■ **What needs to be done**: Check each line below for "background" and say how many have it, with no other words.

■ **Material shown**:
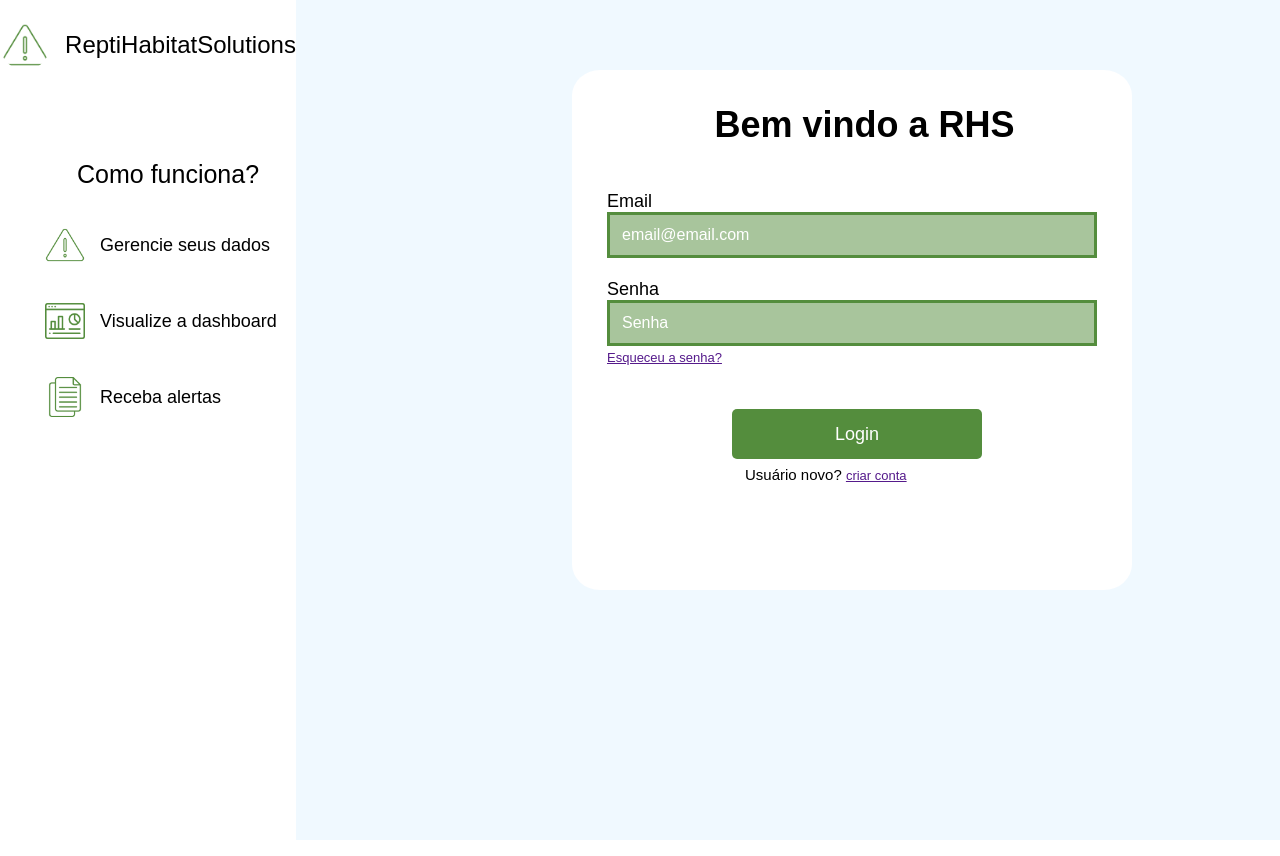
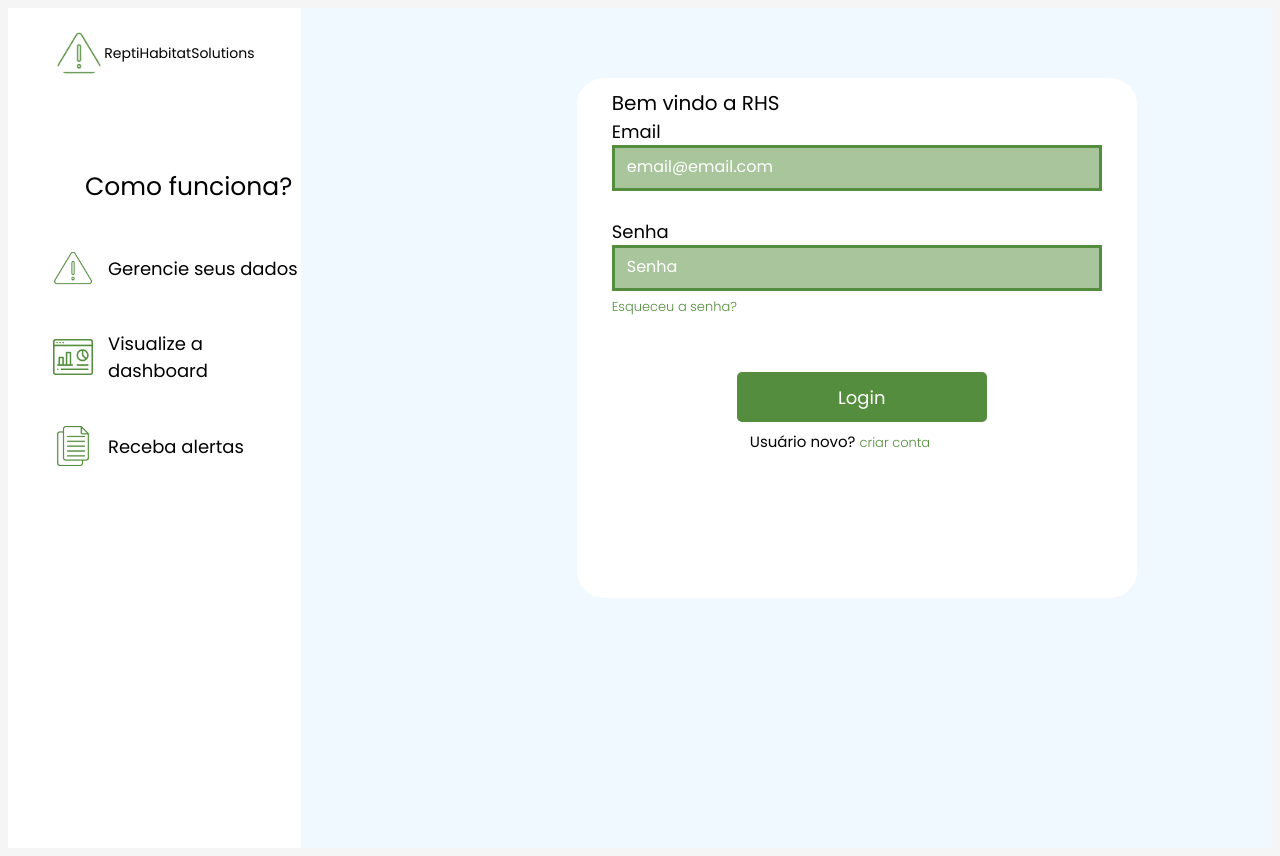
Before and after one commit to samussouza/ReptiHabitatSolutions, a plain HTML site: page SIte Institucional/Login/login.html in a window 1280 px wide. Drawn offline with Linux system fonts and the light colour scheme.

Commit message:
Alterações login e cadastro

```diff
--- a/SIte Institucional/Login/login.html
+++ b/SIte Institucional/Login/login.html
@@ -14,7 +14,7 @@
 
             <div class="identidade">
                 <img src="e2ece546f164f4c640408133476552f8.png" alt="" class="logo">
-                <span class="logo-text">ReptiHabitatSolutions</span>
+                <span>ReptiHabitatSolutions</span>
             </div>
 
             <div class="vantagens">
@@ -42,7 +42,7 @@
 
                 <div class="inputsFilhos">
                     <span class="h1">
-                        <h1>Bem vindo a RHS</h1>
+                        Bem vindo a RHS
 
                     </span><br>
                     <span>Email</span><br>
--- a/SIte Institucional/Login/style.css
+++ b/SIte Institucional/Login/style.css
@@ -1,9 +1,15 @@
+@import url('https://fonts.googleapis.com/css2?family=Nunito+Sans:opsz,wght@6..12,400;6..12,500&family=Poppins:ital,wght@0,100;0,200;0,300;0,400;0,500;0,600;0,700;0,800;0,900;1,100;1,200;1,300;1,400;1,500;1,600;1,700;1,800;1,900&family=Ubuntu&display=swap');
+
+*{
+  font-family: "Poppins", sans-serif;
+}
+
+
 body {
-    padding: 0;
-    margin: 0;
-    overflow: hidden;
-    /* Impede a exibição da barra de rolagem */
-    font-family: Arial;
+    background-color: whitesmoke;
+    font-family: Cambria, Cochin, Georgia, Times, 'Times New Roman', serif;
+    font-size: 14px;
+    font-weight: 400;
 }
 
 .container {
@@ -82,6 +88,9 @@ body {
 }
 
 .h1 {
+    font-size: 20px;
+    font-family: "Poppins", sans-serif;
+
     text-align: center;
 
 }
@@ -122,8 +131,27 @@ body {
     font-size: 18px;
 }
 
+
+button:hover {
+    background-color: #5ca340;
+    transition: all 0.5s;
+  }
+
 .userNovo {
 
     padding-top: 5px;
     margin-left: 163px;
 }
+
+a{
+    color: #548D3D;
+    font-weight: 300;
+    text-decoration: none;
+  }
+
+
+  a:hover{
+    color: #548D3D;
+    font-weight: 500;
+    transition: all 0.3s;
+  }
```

■ **Output for this exercise**: 2